- [TASK PROMPT] Below are records; give the number of their lines that hold the word "modelos", and write nothing more.
»»
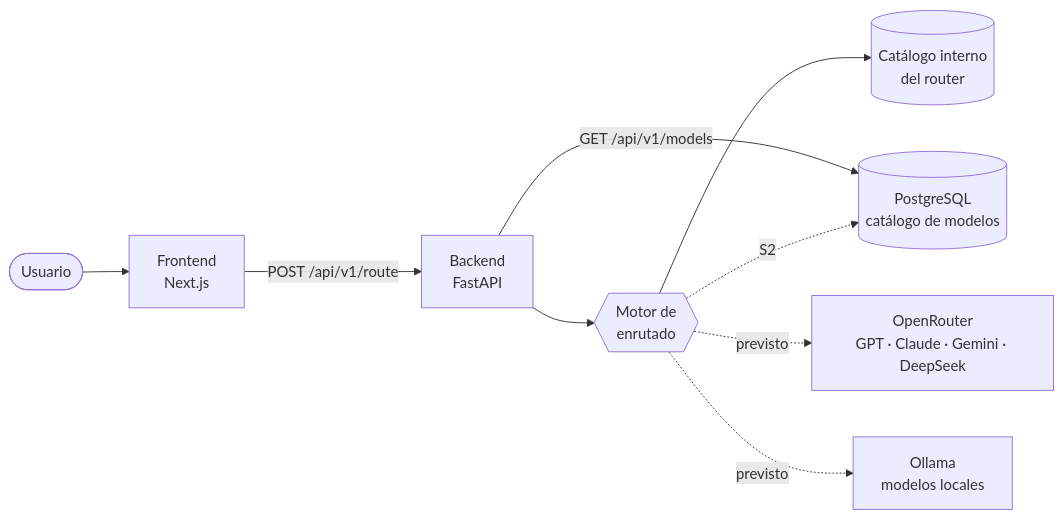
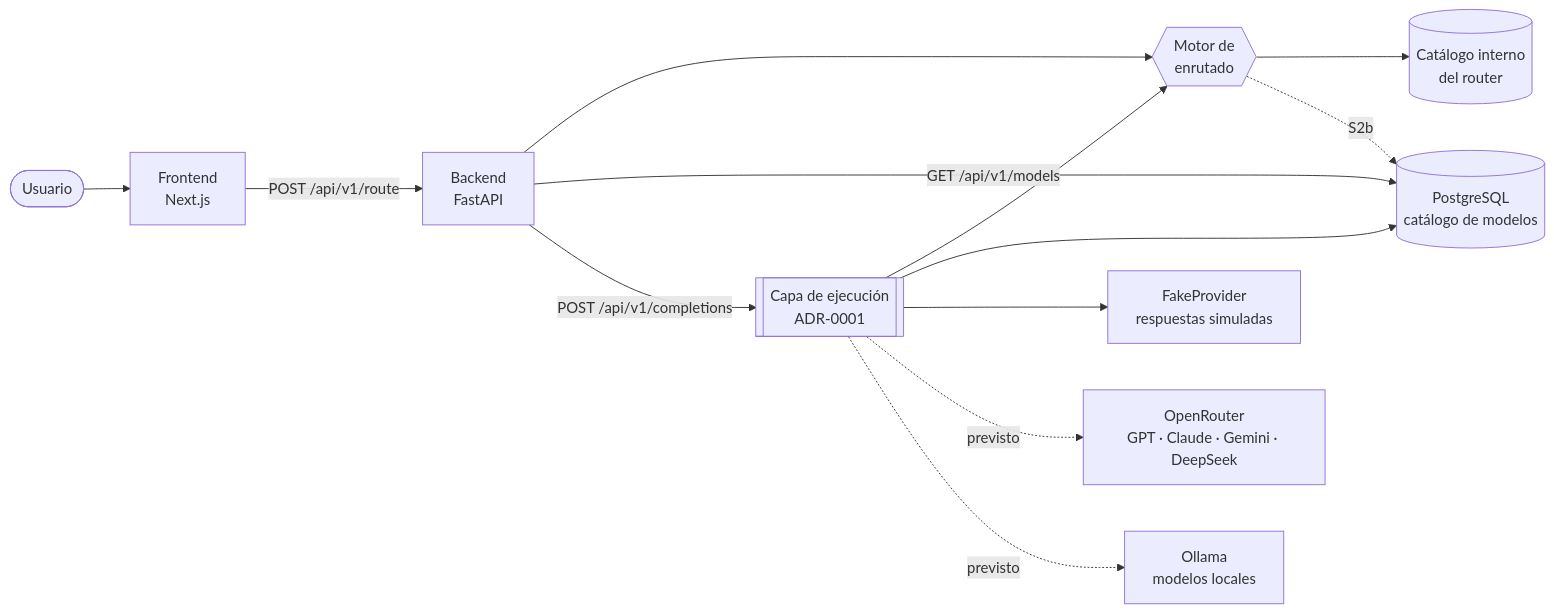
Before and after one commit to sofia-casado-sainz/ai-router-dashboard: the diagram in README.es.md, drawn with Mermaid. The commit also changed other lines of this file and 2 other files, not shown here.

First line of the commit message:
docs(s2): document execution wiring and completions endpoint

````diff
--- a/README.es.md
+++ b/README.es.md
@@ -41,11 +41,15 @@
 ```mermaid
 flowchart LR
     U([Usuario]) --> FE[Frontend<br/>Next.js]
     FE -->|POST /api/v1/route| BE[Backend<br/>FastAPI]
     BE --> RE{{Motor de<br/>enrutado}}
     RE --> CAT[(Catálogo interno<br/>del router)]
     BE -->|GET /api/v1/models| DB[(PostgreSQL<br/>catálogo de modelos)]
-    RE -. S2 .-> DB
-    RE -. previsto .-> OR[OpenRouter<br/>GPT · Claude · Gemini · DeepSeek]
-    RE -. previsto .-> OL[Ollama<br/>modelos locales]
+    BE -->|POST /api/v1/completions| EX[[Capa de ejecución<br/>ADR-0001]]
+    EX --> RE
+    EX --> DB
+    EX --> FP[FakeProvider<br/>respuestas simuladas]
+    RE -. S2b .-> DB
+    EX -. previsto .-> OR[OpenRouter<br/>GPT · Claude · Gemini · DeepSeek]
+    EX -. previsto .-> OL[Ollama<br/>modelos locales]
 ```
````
««
- [WRITTEN RESPONSE] 3